Games debutant Paterson Pine began a memorable day with a tense 141-140 success over her world number one compatriot in the second round of the women's individual compound.
"I'm really bad at maths so I had no idea what I actually needed," she said.
"I saw I shot an eight and was like, 'Oh my goodness, I shot an eight. That's horrible'. And then I realised I needed that to win and thought, 'Maybe that's not too bad'.
"I naturally cannot keep up with score but that's kind of good in a way. It means I didn't have to sit there and think, 'I need to hit this'. I was able to go through my normal process and do my shot routine.
"I still almost feel I'm living in a dream and it won't settle until I'm with family or looking at the aftermath on my phone."
The 23-year-old, who has spina bifida, took Stretton's crown with a 134-133 win over Chile's Mariana Zuniga Varela in the decisive contest, having also beaten France's Julie Chupin and Italian Maria Andrea Virgilio in the quarter-finals and semi-finals respectively.
Stretton won gold in Rio aged just 16 and was favourite going into the match after seeding first in ranking, which included a Paralympic record score.
Elsewhere on Monday, powerlifter Louise Sugden won bronze in the women's -86kg division.

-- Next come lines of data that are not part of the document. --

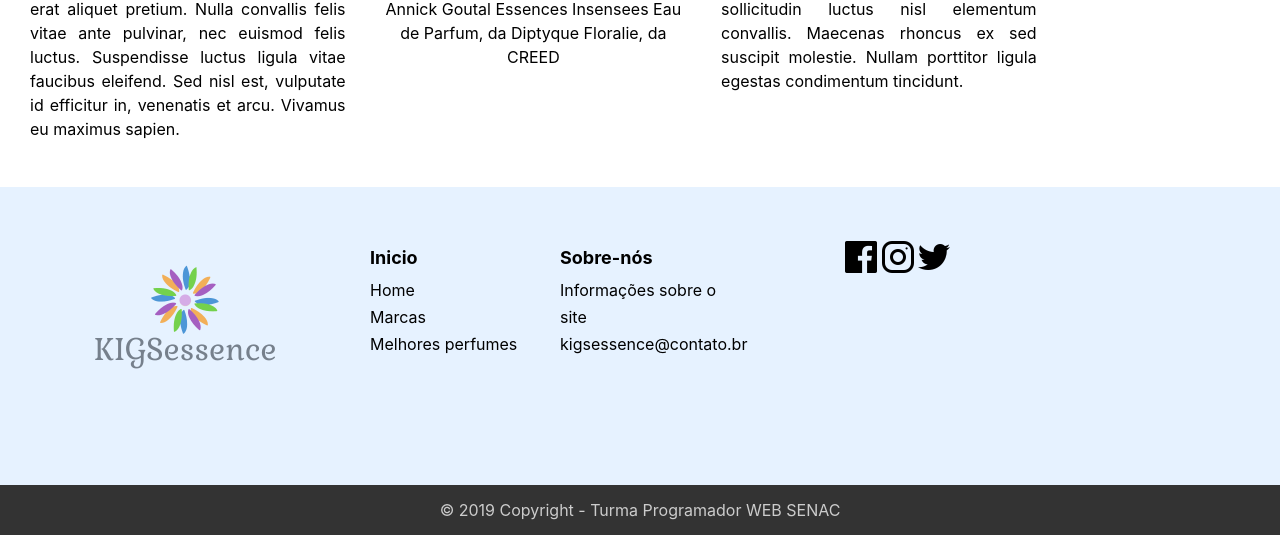
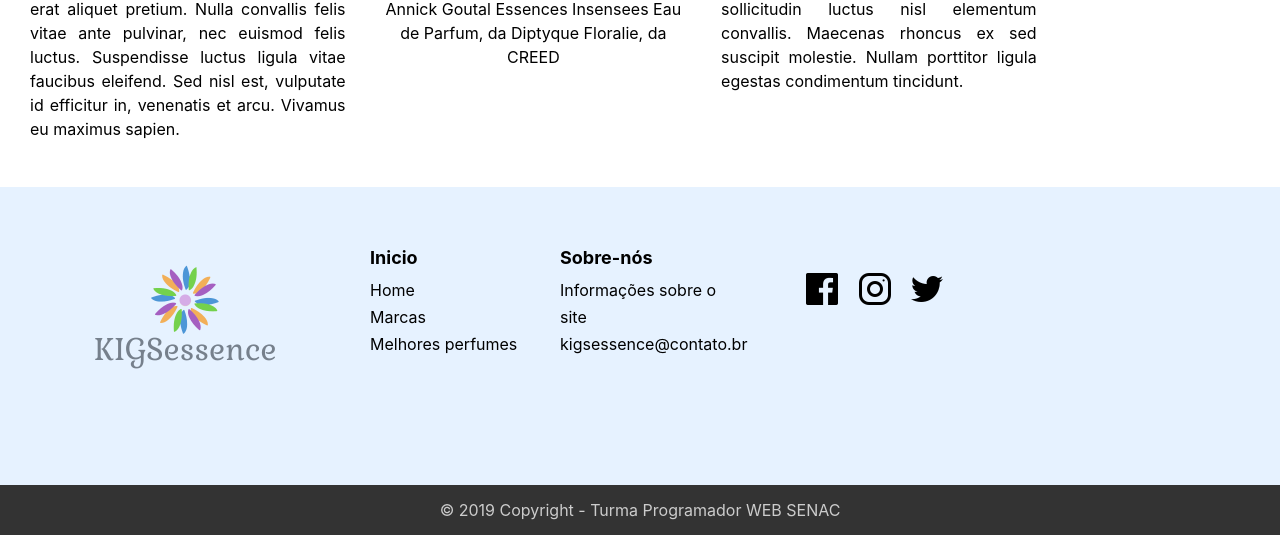
Before and after one commit to BlzDentinho/KIGSessence, a PHP site: page /KIGSessence/ in a window 1280 px wide; the page is wider, and only the part inside the window is pictured. Shown: the part 2042-2577 px from the top of that part. Run offline with PHP 8.4, Linux system fonts and the light colour scheme.

Commit message:
finalização dos links da rede social
footer.php

```diff
--- a/assets/css/popup.css
+++ b/assets/css/popup.css
@@ -71,7 +71,3 @@
     top: 90px;
     left: 150px;
 }
-
-.marginc {
-    margin-top: 5px;
-}
--- a/includes/footer.php
+++ b/includes/footer.php
@@ -33,10 +33,10 @@
 
                         </ul>
                     </div>
-                    <div class="col-sm-3 m-4 mx-auto" style="width: 10px;">
-                   <img src="../assets/images/facebook.png">
-                   <img src="../assets/images/instagram.png">
-                   <img src="../assets/images/twitter.png">
+                    <div class="col-sm-3 m-5">
+                    <a href="http://www.facebook.com" target="blank"><img src="../assets/images/facebook.png" class="p-2"></a>
+                    <a href="http://www.instagram.com" target="blank"><img src="../assets/images/instagram.png" class="p-2"></a>
+                  <a href="http://www.twitter.com" target="blank"> <img src="../assets/images/twitter.png" class="p-2"></a>
                     </div>
                 </div>
             </div>
```
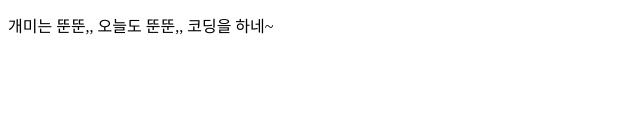
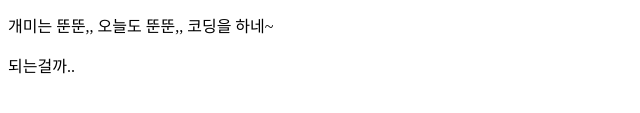
Before and after one commit to mmin0-0/fast-web-recipe, a plain HTML site: page index.html in a window 1280 px wide. Shown: the part 147-260 px from the top of the page, 0-640 px from the left. Drawn offline with Linux system fonts and the light colour scheme.

Commit message:
add commit

```diff
--- a/index.html
+++ b/index.html
@@ -11,5 +11,6 @@
   <p>뭐가 바뀐걸까</p>
   <p>졸려~~~~</p>
   <p>개미는 뚠뚠,,  오늘도 뚠뚠,, 코딩을 하네~</p>
+  <p>되는걸까..</p>
 </body>
 </html>
```
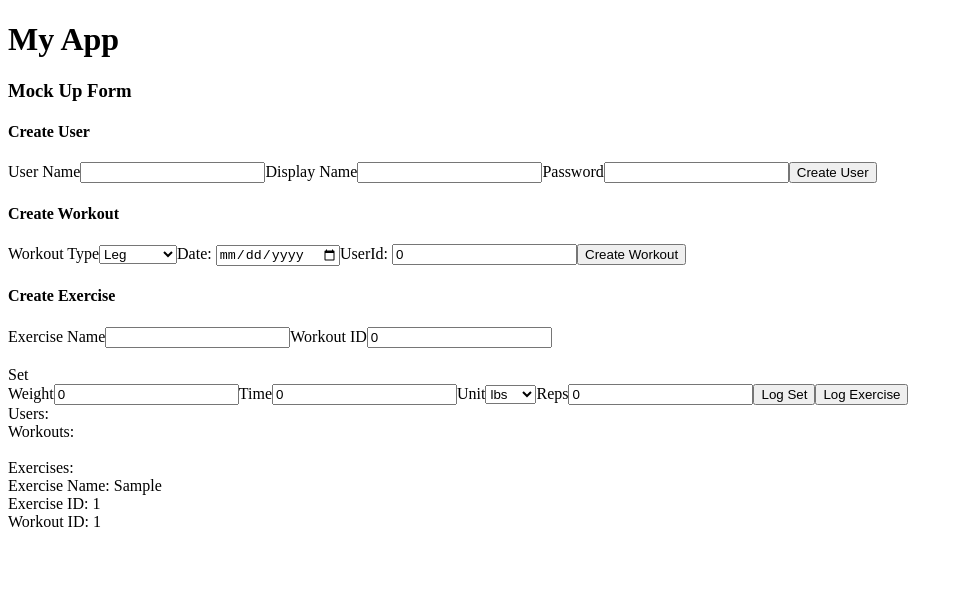
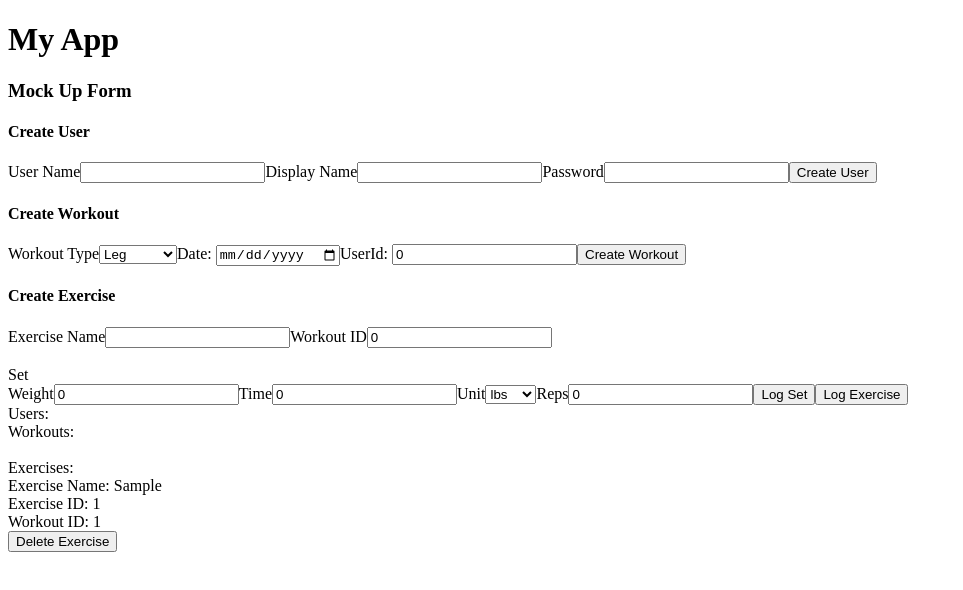
Before and after one commit to jamieab98/Capstone-Full-Stack-Productivity, a React (Vite) app in the folder frontend/: page / in a window 1280 px wide. Both pictures are taken after typing "Sample" into the empty fields and a click on the button "Log Exercise". Shown: the top 590 px of the page, without its empty margins (0-963 px from the left). Built offline with nearby package versions, Linux system fonts and the light colour scheme.

Commit message:
created the delete exercise function

```diff
--- a/frontend/src/App.jsx
+++ b/frontend/src/App.jsx
@@ -80,6 +80,11 @@ function App(){
   function handleDeleteWorkout(id){
     const workout = workoutClass.find(w=>w.workoutid==id)
     setWorkoutClass(prev=>prev.filter(w=>w!=workout))
+  }
+
+  function handleDeleteExercise(id){
+    const exercise = exerciseClass.find(e=>e.exerciseid==id)
+    setExerciseClass(prev=>prev.filter(e=>e!=exercise))
   }
 
   return(
@@ -198,7 +203,8 @@ function App(){
             Workout ID: {data.workoutid}
             {data.sets.map((set, index)=>(
               <div key={index}>Set {index + 1}: {set.weight}{set.unit}: {set.reps} reps. Set ID: {set.setid}</div>
-            ))}
+            ))}<br/>
+            <button type="button" onClick={()=>handleDeleteExercise(data.exerciseid)}>Delete Exercise</button>
             <br/>
           </div>
         ))}
```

Former wheelchair basketball player Sugden's best lift of 131kg was the same as fourth-placed Egyptian Amany Ali but the 37-year-old Briton took the podium place due to being more than a kilogram lighter than her rival.